I am deeply saddened by the National Law Enforcement Officers Memorial Fund (NLEOMF) report released yesterday, presenting preliminary 2011 year-end data that indicates 173 law enforcement officers were killed in the line of duty. This is a 13 percent increase over the 153 line of duty deaths in 2010, and a startling 42 percent increase over the 122 officers killed in 2009. Tragically, 68 officers were shot and killed in 2011. This contributes to an upward trend of needless deaths that have occurred in recent years. For the first time in 14 years, officers killed in firearms-related incidents exceeded the 64 officers who died in traffic-related incidents.
I know how tragic each of these deaths is for the families and loved ones left behind and for the men and women of the deceased officers’ departments. I know each and every IACP member joins me in sending our deepest condolences to the loved ones and colleagues of these fallen heroes.
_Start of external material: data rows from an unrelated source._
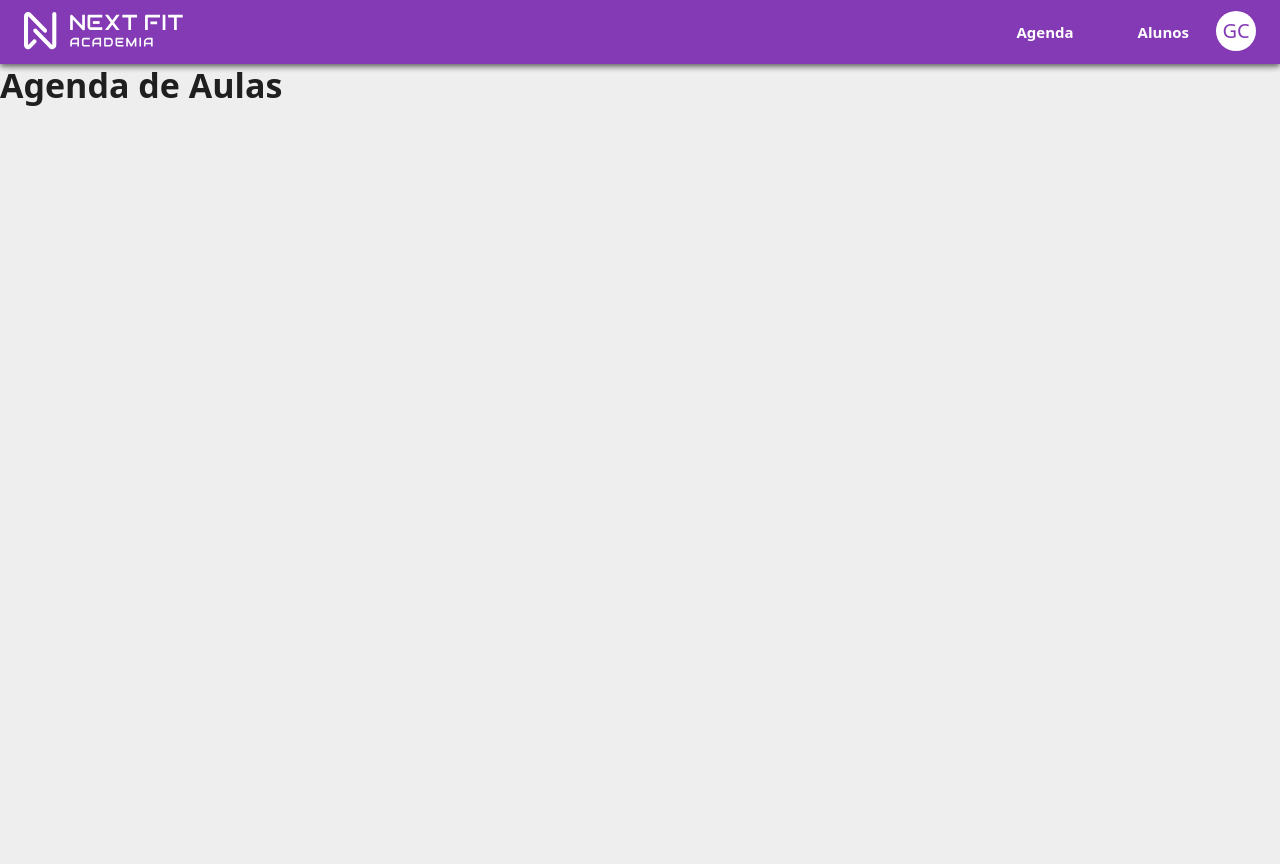
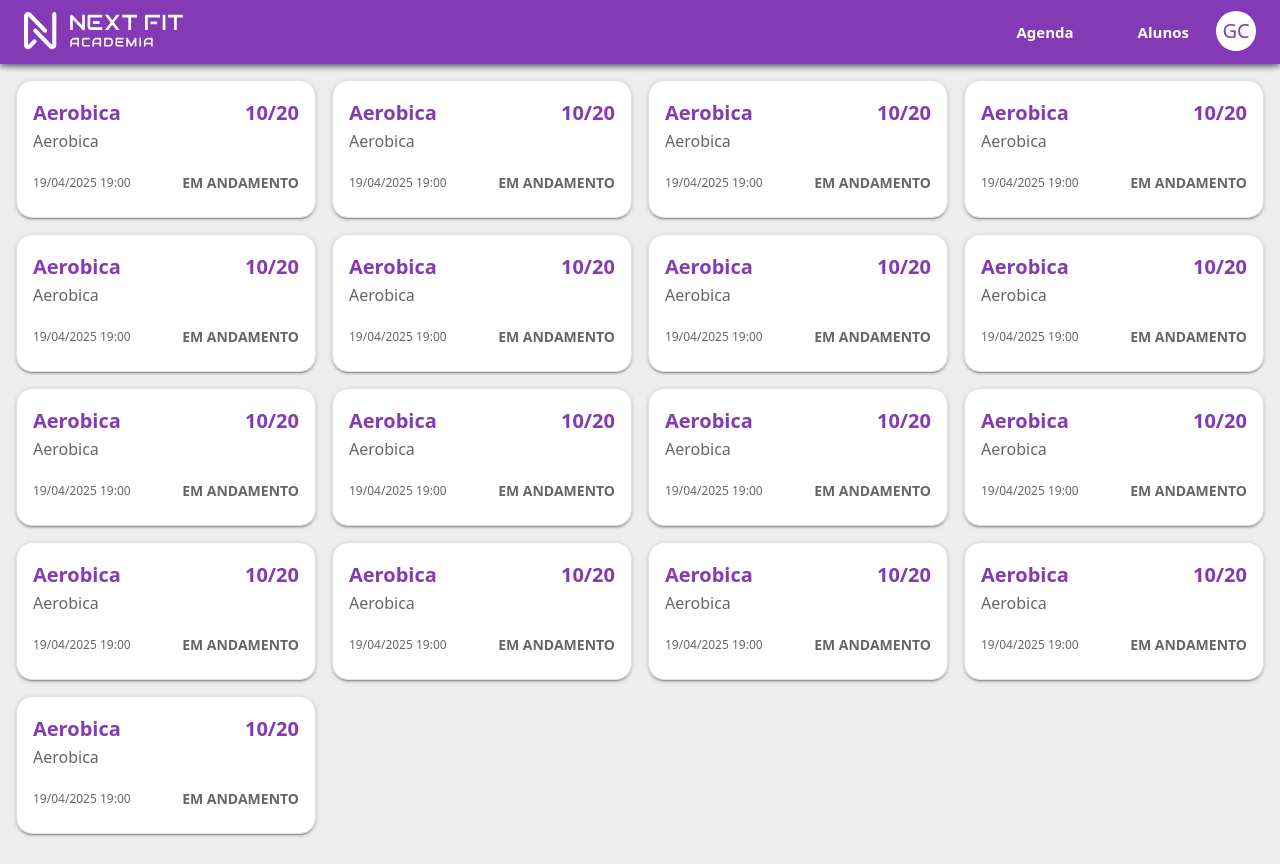
Before and after one commit to imgabrielcastro/SistemaAcademia, a React (Vite) app: page /agenda in a window 1280 px wide. Built offline with nearby package versions, Linux system fonts and the light colour scheme; some icons are missing.

Commit message:
feat: criacao do card de agenda

```diff
--- /dev/null
+++ b/src/pages/Agenda/components/CardAgenda/index.tsx
@@ -0,0 +1,52 @@
+import Card from "@mui/material/Card";
+import CardActions from "@mui/material/CardActions";
+import CardContent from "@mui/material/CardContent";
+import Button from "@mui/material/Button";
+import Typography from "@mui/material/Typography";
+import CalendarTodayIcon from "@mui/icons-material/CalendarToday";
+import { Link } from "@mui/material";
+import type { CardAgenda } from "../../../../types/cardAgenda";
+import HStack from "../../../../components/stacks/Hstack";
+
+export default function CardAgenda({ card }: { card: CardAgenda }) {
+  return (
+    <Card
+      sx={{
+        border: 1,
+        maxWidth: 320,
+        borderRadius: 4,
+        borderColor: "grey.300",
+        boxShadow: 2,
+        cursor: "pointer",
+        "&:hover": {
+          borderColor: "primary.main",
+        },
+      }}
+    >
+      <Link href={card.dataHoraInicio} underline="none">
+        <CardContent>
+          <HStack justifyContent={"space-between"}>
+            <Typography variant="h6" component="div" fontWeight={"bold"}>
+              {card.titulo}
+            </Typography>
+            <Typography variant="h6" component="div" fontWeight={"bold"}>
+              {card.qntParticipantes}/{card.qntVagas}
+            </Typography>
+          </HStack>
+          <Typography sx={{ color: "text.secondary", mb: 1.5}}>
+            {card.modalidade}
+          </Typography>
+
+          <HStack justifyContent={"space-between"} paddingTop={1}>
+            <Typography variant="caption" sx={{ color: "text.secondary" }}>
+              {card.dataHoraInicio}
+            </Typography>
+            <Typography variant="body2" fontWeight={"bold"} sx={{ color: "text.secondary" }}>
+              {card.situacao}
+            </Typography>
+          </HStack>
+        </CardContent>
+      </Link>
+    </Card>
+  );
+}
--- a/src/pages/Agenda/index.tsx
+++ b/src/pages/Agenda/index.tsx
@@ -1,14 +1,40 @@
 import { Box, Typography } from "@mui/material";
 import Header from "../../components/Header";
+import CardAgenda from "./components/CardAgenda";
+import VStack from "../../components/stacks/Vstack";
+import HStack from "../../components/stacks/Hstack";
 
 export default function Agenda() {
   return (
     <Box sx={{ display: "flex", flexDirection: "column", minHeight: "100vh" }}>
       <Header />
-      <Box>
-        <Typography variant="h4" component="h1" gutterBottom>
-          Agenda de Aulas
-        </Typography>
+      <Box
+    sx={{
+      display: "grid",
+     gridTemplateColumns: "repeat(auto-fit, minmax(280px, 1fr))",
+      gap: 2,
+      maxWidth: { xs: "400px", sm: "100%" },
+      justifyContent: "center",
+      p: 2,
+    }}
+  >
+        <CardAgenda card={{ id: "1", titulo: "Aerobica", modalidade: "Aerobica", dataHoraInicio: "19/04/2025 19:00", situacao: "EM ANDAMENTO", qntParticipantes: 10, qntVagas: 20 }} />
+        <CardAgenda card={{ id: "1", titulo: "Aerobica", modalidade: "Aerobica", dataHoraInicio: "19/04/2025 19:00", situacao: "EM ANDAMENTO", qntParticipantes: 10, qntVagas: 20 }} />
+        <CardAgenda card={{ id: "1", titulo: "Aerobica", modalidade: "Aerobica", dataHoraInicio: "19/04/2025 19:00", situacao: "EM ANDAMENTO", qntParticipantes: 10, qntVagas: 20 }} />
+        <CardAgenda card={{ id: "1", titulo: "Aerobica", modalidade: "Aerobica", dataHoraInicio: "19/04/2025 19:00", situacao: "EM ANDAMENTO", qntParticipantes: 10, qntVagas: 20 }} />
+        <CardAgenda card={{ id: "1", titulo: "Aerobica", modalidade: "Aerobica", dataHoraInicio: "19/04/2025 19:00", situacao: "EM ANDAMENTO", qntParticipantes: 10, qntVagas: 20 }} />
+        <CardAgenda card={{ id: "1", titulo: "Aerobica", modalidade: "Aerobica", dataHoraInicio: "19/04/2025 19:00", situacao: "EM ANDAMENTO", qntParticipantes: 10, qntVagas: 20 }} />
+        <CardAgenda card={{ id: "1", titulo: "Aerobica", modalidade: "Aerobica", dataHoraInicio: "19/04/2025 19:00", situacao: "EM ANDAMENTO", qntParticipantes: 10, qntVagas: 20 }} />
+        <CardAgenda card={{ id: "1", titulo: "Aerobica", modalidade: "Aerobica", dataHoraInicio: "19/04/2025 19:00", situacao: "EM ANDAMENTO", qntParticipantes: 10, qntVagas: 20 }} />
+        <CardAgenda card={{ id: "1", titulo: "Aerobica", modalidade: "Aerobica", dataHoraInicio: "19/04/2025 19:00", situacao: "EM ANDAMENTO", qntParticipantes: 10, qntVagas: 20 }} />
+        <CardAgenda card={{ id: "1", titulo: "Aerobica", modalidade: "Aerobica", dataHoraInicio: "19/04/2025 19:00", situacao: "EM ANDAMENTO", qntParticipantes: 10, qntVagas: 20 }} />
+        <CardAgenda card={{ id: "1", titulo: "Aerobica", modalidade: "Aerobica", dataHoraInicio: "19/04/2025 19:00", situacao: "EM ANDAMENTO", qntParticipantes: 10, qntVagas: 20 }} />
+        <CardAgenda card={{ id: "1", titulo: "Aerobica", modalidade: "Aerobica", dataHoraInicio: "19/04/2025 19:00", situacao: "EM ANDAMENTO", qntParticipantes: 10, qntVagas: 20 }} />
+        <CardAgenda card={{ id: "1", titulo: "Aerobica", modalidade: "Aerobica", dataHoraInicio: "19/04/2025 19:00", situacao: "EM ANDAMENTO", qntParticipantes: 10, qntVagas: 20 }} />
+        <CardAgenda card={{ id: "1", titulo: "Aerobica", modalidade: "Aerobica", dataHoraInicio: "19/04/2025 19:00", situacao: "EM ANDAMENTO", qntParticipantes: 10, qntVagas: 20 }} />
+        <CardAgenda card={{ id: "1", titulo: "Aerobica", modalidade: "Aerobica", dataHoraInicio: "19/04/2025 19:00", situacao: "EM ANDAMENTO", qntParticipantes: 10, qntVagas: 20 }} />
+        <CardAgenda card={{ id: "1", titulo: "Aerobica", modalidade: "Aerobica", dataHoraInicio: "19/04/2025 19:00", situacao: "EM ANDAMENTO", qntParticipantes: 10, qntVagas: 20 }} />
+        <CardAgenda card={{ id: "1", titulo: "Aerobica", modalidade: "Aerobica", dataHoraInicio: "19/04/2025 19:00", situacao: "EM ANDAMENTO", qntParticipantes: 10, qntVagas: 20 }} />
       </Box>
     </Box>
   );
--- /dev/null
+++ b/src/types/cardAgenda.ts
@@ -0,0 +1,9 @@
+export interface CardAgenda {
+  id: string;
+  titulo: string;
+  modalidade: string;
+  dataHoraInicio: string;
+  situacao: string;
+  qntParticipantes: number;
+  qntVagas: number;
+}
```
I can assure you that I am committed to the issues involving officer safety. I have made this one of the priority issues of my presidency, and I will do everything possible to reverse this unacceptable wave of violence directed at the men and women on the front lines of law enforcement not only in the United States but also around the world.
To that end, I can assure you that the IACP will continue its efforts legislatively and programmatically to remove illegal firearms from our streets, ensuring they do not get into the hands of violent criminals. We will continue our efforts to prevent officer injuries through the efforts of our IACP SACOP SafeShield program, which promotes overall officer safety including through the use of body armor. The IACP has been successful in educating law enforcement about the importance of body armor. To date, the IACP/DuPont Survivors Club has recorded that 3,142 officers’ lives have been saved because they were wearing their vests. In 2011 alone, there are 70 reported saves.
The IACP National Center for the Prevention of Violence Against the Police, a joint effort with the U.S. Department of Justice, Bureau of Justice Assistance, in 2012 will continue its research to develop protocol and strategies across the criminal justice system to prevent and ultimately eliminate violence against law enforcement officers. The National Center’s operations will focus on conducting research and analysis, translating the findings into actionable information, and disseminating recommendations to the field.
I look forward to working collectively with the law enforcement leadership that the IACP represents to do everything humanly possible to protect the brave men and women of our profession from injury and death. Together, we can make 2012 a much safer year. We owe it to the families and loved ones who each day wonder if their law enforcement husbands, wives, fathers, mothers, sons, and daughters will return home safely.
Walter A. McNeil